• **Description of the task**
From the first line to the last, print the data exactly.

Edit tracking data
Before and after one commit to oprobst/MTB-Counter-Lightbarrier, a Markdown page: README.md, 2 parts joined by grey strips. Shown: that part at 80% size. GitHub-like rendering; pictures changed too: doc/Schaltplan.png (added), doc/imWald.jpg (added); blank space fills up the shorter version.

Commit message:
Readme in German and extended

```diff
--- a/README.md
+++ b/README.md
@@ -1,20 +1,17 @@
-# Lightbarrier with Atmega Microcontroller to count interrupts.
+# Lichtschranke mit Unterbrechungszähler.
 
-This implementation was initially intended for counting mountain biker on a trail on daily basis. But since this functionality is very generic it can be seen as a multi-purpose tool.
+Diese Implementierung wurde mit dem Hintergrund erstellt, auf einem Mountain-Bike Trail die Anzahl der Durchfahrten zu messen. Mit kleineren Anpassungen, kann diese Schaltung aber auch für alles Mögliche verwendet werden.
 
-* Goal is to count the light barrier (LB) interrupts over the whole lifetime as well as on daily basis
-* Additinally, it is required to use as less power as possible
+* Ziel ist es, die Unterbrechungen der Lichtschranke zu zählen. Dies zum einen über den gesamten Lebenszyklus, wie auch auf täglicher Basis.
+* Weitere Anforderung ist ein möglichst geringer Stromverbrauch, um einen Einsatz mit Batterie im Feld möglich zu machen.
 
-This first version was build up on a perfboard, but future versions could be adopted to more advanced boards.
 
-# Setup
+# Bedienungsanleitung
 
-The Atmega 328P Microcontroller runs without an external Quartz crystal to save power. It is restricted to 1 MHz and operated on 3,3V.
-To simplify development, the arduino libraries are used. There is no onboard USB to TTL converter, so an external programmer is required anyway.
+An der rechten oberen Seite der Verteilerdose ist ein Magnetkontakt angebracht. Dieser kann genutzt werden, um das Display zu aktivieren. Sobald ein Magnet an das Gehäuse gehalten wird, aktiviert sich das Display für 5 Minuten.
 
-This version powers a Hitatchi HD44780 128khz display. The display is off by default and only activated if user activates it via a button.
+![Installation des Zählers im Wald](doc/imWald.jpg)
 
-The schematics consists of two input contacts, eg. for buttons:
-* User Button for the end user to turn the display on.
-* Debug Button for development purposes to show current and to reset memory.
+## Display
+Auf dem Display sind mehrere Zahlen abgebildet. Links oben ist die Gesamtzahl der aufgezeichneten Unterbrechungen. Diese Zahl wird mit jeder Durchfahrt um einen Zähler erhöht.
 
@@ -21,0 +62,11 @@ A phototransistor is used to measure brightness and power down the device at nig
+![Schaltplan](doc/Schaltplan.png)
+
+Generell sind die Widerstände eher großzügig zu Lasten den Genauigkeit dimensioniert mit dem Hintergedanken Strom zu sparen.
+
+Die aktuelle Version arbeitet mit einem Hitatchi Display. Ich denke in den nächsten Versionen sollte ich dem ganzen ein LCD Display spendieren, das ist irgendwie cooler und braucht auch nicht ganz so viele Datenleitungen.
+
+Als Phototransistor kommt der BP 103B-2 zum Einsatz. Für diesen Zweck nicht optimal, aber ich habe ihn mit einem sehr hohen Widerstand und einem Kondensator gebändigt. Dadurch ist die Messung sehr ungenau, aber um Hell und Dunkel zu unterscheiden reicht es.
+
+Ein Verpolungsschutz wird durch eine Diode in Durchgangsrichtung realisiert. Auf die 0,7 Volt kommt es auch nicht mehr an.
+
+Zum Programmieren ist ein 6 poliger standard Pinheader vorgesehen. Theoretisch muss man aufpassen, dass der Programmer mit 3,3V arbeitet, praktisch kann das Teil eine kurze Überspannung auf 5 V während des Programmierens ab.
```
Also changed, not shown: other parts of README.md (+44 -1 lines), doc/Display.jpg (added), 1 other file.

• **Answer area**
Before and after one commit to oprobst/MTB-Counter-Lightbarrier, a Markdown page: README.md, 2 parts joined by grey strips. Shown: that part at 80% size. GitHub-like rendering; pictures changed too: doc/Schaltplan.png (added), doc/imWald.jpg (added); blank space fills up the shorter version.

Commit message:
Readme in German and extended

```diff
--- a/README.md
+++ b/README.md
@@ -1,20 +1,17 @@
-# Lightbarrier with Atmega Microcontroller to count interrupts.
+# Lichtschranke mit Unterbrechungszähler.
 
-This implementation was initially intended for counting mountain biker on a trail on daily basis. But since this functionality is very generic it can be seen as a multi-purpose tool.
+Diese Implementierung wurde mit dem Hintergrund erstellt, auf einem Mountain-Bike Trail die Anzahl der Durchfahrten zu messen. Mit kleineren Anpassungen, kann diese Schaltung aber auch für alles Mögliche verwendet werden.
 
-* Goal is to count the light barrier (LB) interrupts over the whole lifetime as well as on daily basis
-* Additinally, it is required to use as less power as possible
+* Ziel ist es, die Unterbrechungen der Lichtschranke zu zählen. Dies zum einen über den gesamten Lebenszyklus, wie auch auf täglicher Basis.
+* Weitere Anforderung ist ein möglichst geringer Stromverbrauch, um einen Einsatz mit Batterie im Feld möglich zu machen.
 
-This first version was build up on a perfboard, but future versions could be adopted to more advanced boards.
 
-# Setup
+# Bedienungsanleitung
 
-The Atmega 328P Microcontroller runs without an external Quartz crystal to save power. It is restricted to 1 MHz and operated on 3,3V.
-To simplify development, the arduino libraries are used. There is no onboard USB to TTL converter, so an external programmer is required anyway.
+An der rechten oberen Seite der Verteilerdose ist ein Magnetkontakt angebracht. Dieser kann genutzt werden, um das Display zu aktivieren. Sobald ein Magnet an das Gehäuse gehalten wird, aktiviert sich das Display für 5 Minuten.
 
-This version powers a Hitatchi HD44780 128khz display. The display is off by default and only activated if user activates it via a button.
+![Installation des Zählers im Wald](doc/imWald.jpg)
 
-The schematics consists of two input contacts, eg. for buttons:
-* User Button for the end user to turn the display on.
-* Debug Button for development purposes to show current and to reset memory.
+## Display
+Auf dem Display sind mehrere Zahlen abgebildet. Links oben ist die Gesamtzahl der aufgezeichneten Unterbrechungen. Diese Zahl wird mit jeder Durchfahrt um einen Zähler erhöht.
 
@@ -21,0 +62,11 @@ A phototransistor is used to measure brightness and power down the device at nig
+![Schaltplan](doc/Schaltplan.png)
+
+Generell sind die Widerstände eher großzügig zu Lasten den Genauigkeit dimensioniert mit dem Hintergedanken Strom zu sparen.
+
+Die aktuelle Version arbeitet mit einem Hitatchi Display. Ich denke in den nächsten Versionen sollte ich dem ganzen ein LCD Display spendieren, das ist irgendwie cooler und braucht auch nicht ganz so viele Datenleitungen.
+
+Als Phototransistor kommt der BP 103B-2 zum Einsatz. Für diesen Zweck nicht optimal, aber ich habe ihn mit einem sehr hohen Widerstand und einem Kondensator gebändigt. Dadurch ist die Messung sehr ungenau, aber um Hell und Dunkel zu unterscheiden reicht es.
+
+Ein Verpolungsschutz wird durch eine Diode in Durchgangsrichtung realisiert. Auf die 0,7 Volt kommt es auch nicht mehr an.
+
+Zum Programmieren ist ein 6 poliger standard Pinheader vorgesehen. Theoretisch muss man aufpassen, dass der Programmer mit 3,3V arbeitet, praktisch kann das Teil eine kurze Überspannung auf 5 V während des Programmierens ab.
```
Also changed, not shown: other parts of README.md (+44 -1 lines), doc/Display.jpg (added), 1 other file.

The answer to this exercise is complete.